ARCT5593 Furniture: from prototype to production
- 6 points
Availability Location Mode Semester 1 UWA (Perth) Face to face
- This unit asks students to engage with the idea that the objects they design have a ‘life-cycle' and are therefore always implicated in networks. As they develop and prototype a complex piece of furniture, designed to be suitable for commercial production, students are asked to engage critically and pragmatically with concepts of sustainable design and life-cycle-analysis. As well as traditional workshop production skills, participants are given instruction in rapid-prototyping, CAD/CAM machining, and other computer-mediated production processes. The unit is built on a basis of ‘research through making' as it investigates the way furniture design draws materials, technologies, designers, the media, consumers, regulatory agencies, and users into complex networks of production, distribution, and consumption.
- Students are able to (1) critically analyse the relationships (social, environmental, and economic) between the inputs and outputs of furniture design practices; (2) demonstrate an understanding of life-cycle analysis and apply it to contemporary furniture and product design; (3) acquire skills in the production and manufacture of complex prototypes; (4) develop and apply skills in the use of rapid-prototyping, CAD/CAM machining, and other computer-mediated production processes; and (5) represent design research and practice in innovative ways.
- Typically this unit is assessed in the following ways: (1) research poster and drawing set and (2) physical prototype(s), digital prototype, and full documentation drawing set.
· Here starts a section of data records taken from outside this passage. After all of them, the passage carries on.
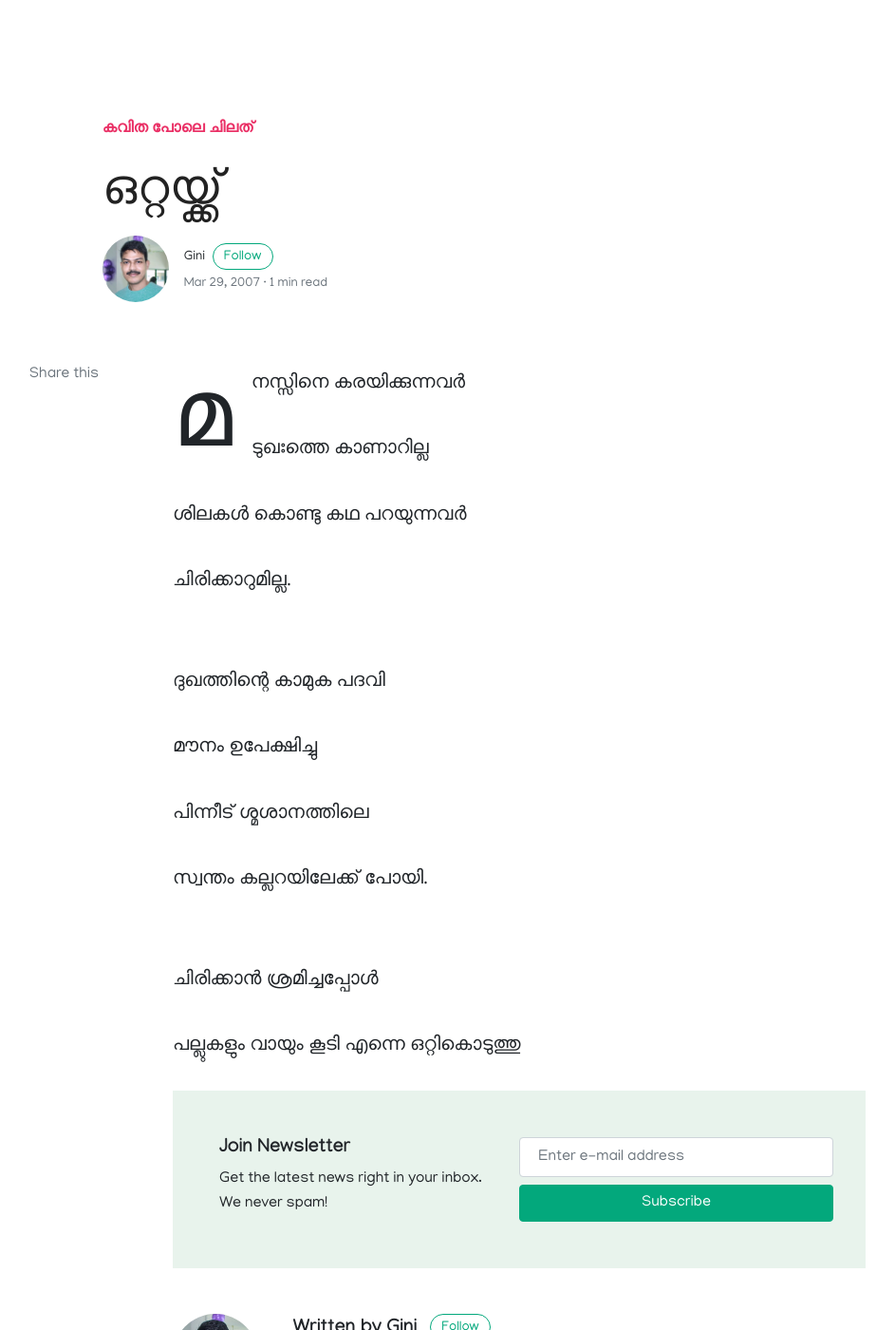
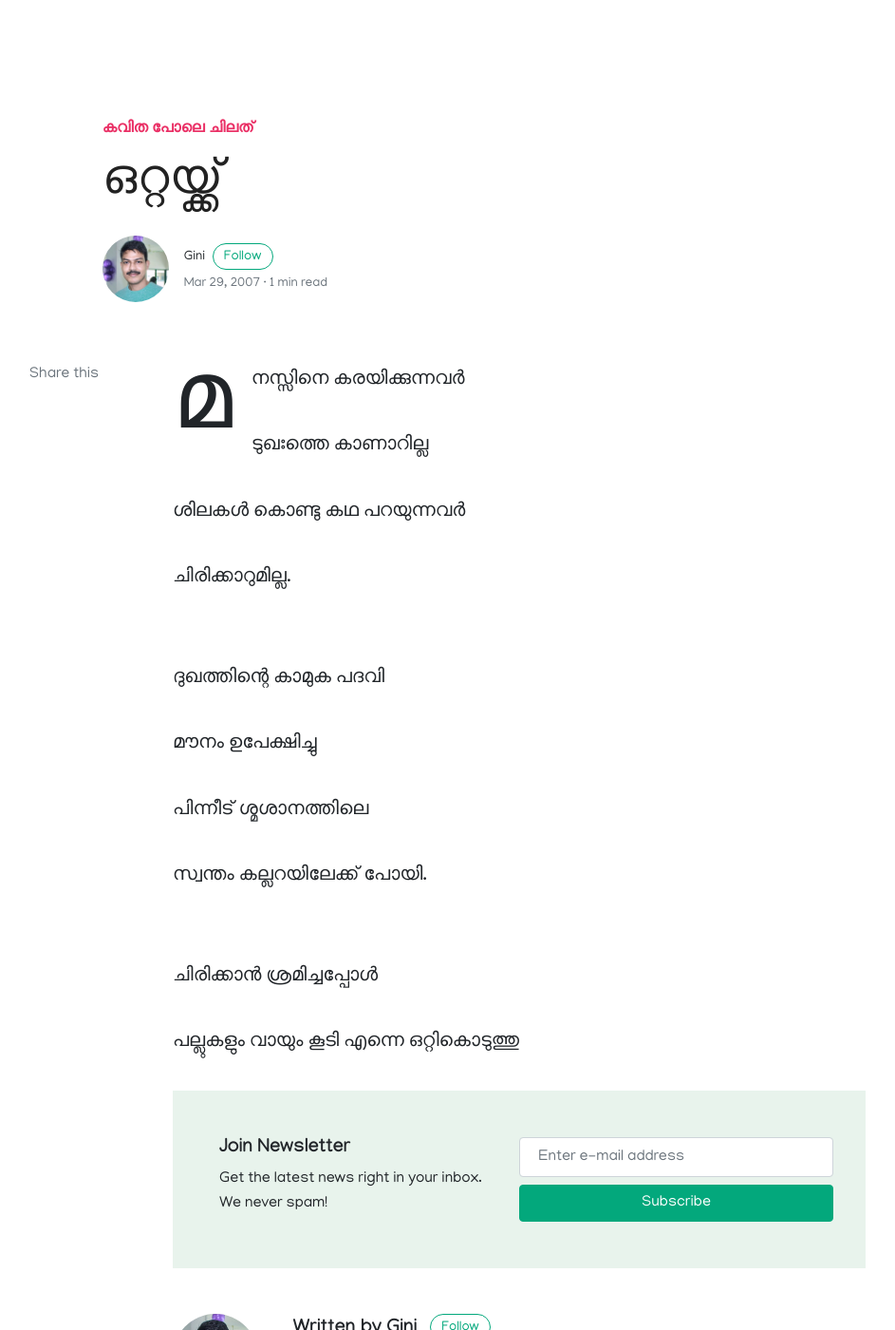
Before and after one commit to iamgini/blog-ml, a Jekyll site: the page built from _posts/2007-03-29-alone.md, in a window 1280 px wide and 1400 px high. Shown: the whole window at 95% size, without its empty margins (188-1131 px from the left). Built offline with Jekyll 4.4.1, drawn with Linux system fonts in a browser that asks for light colours; nearby versions of some CDN libraries; comment, search, counter and statistics services are not loaded.

Commit message:
Update theme.css

```diff
--- a/assets/css/theme.css
+++ b/assets/css/theme.css
@@ -654,10 +654,10 @@ footer {
 article {
 	font-size:20px;
 	line-height:1.86;
-  font-family:Lora;
+  font-family: "Manjari", Lora;
 }
 .article-headline {
-    font-family: Georgia,Times,"Times New Roman",serif;
+    font-family: "Manjari", Georgia,Times,"Times New Roman",serif;
     font-size: 3.2rem;
     font-weight: 400;
     line-height: 1.15;
```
Further information is available in the unit outline.
Supplementary assessment is not available in this unit.
- Unit Coordinator(s)
- Mark Sawyer
- Unit rules
Approved quota: 44—students in their final 24 points will be given priority enrolment, and then selection will be based on academic merit.
- Contact hours
- lectures: 12 hours; seminars/workshops: 24 hours
- Unit Outline
- The availability of units in Semester 1, 2, etc. was correct at the time of publication but may be subject to change.
- All students are responsible for identifying when they need assistance to improve their academic learning, research, English language and numeracy skills; seeking out the services and resources available to help them; and applying what they learn. Students are encouraged to register for free online support through GETSmart; to help themselves to the extensive range of resources on UWA's STUDYSmarter website; and to participate in WRITESmart and (ma+hs)Smart drop-ins and workshops.
- Books and other material wherever listed may be subject to change. Book lists relating to 'Preliminary reading', 'Recommended reading' and 'Textbooks' are, in most cases, available at the University Co-operative Bookshop (from early January) and appropriate administrative offices for students to consult. Where texts are listed in the unit description above, an asterisk (*) indicates that the book is available in paperback.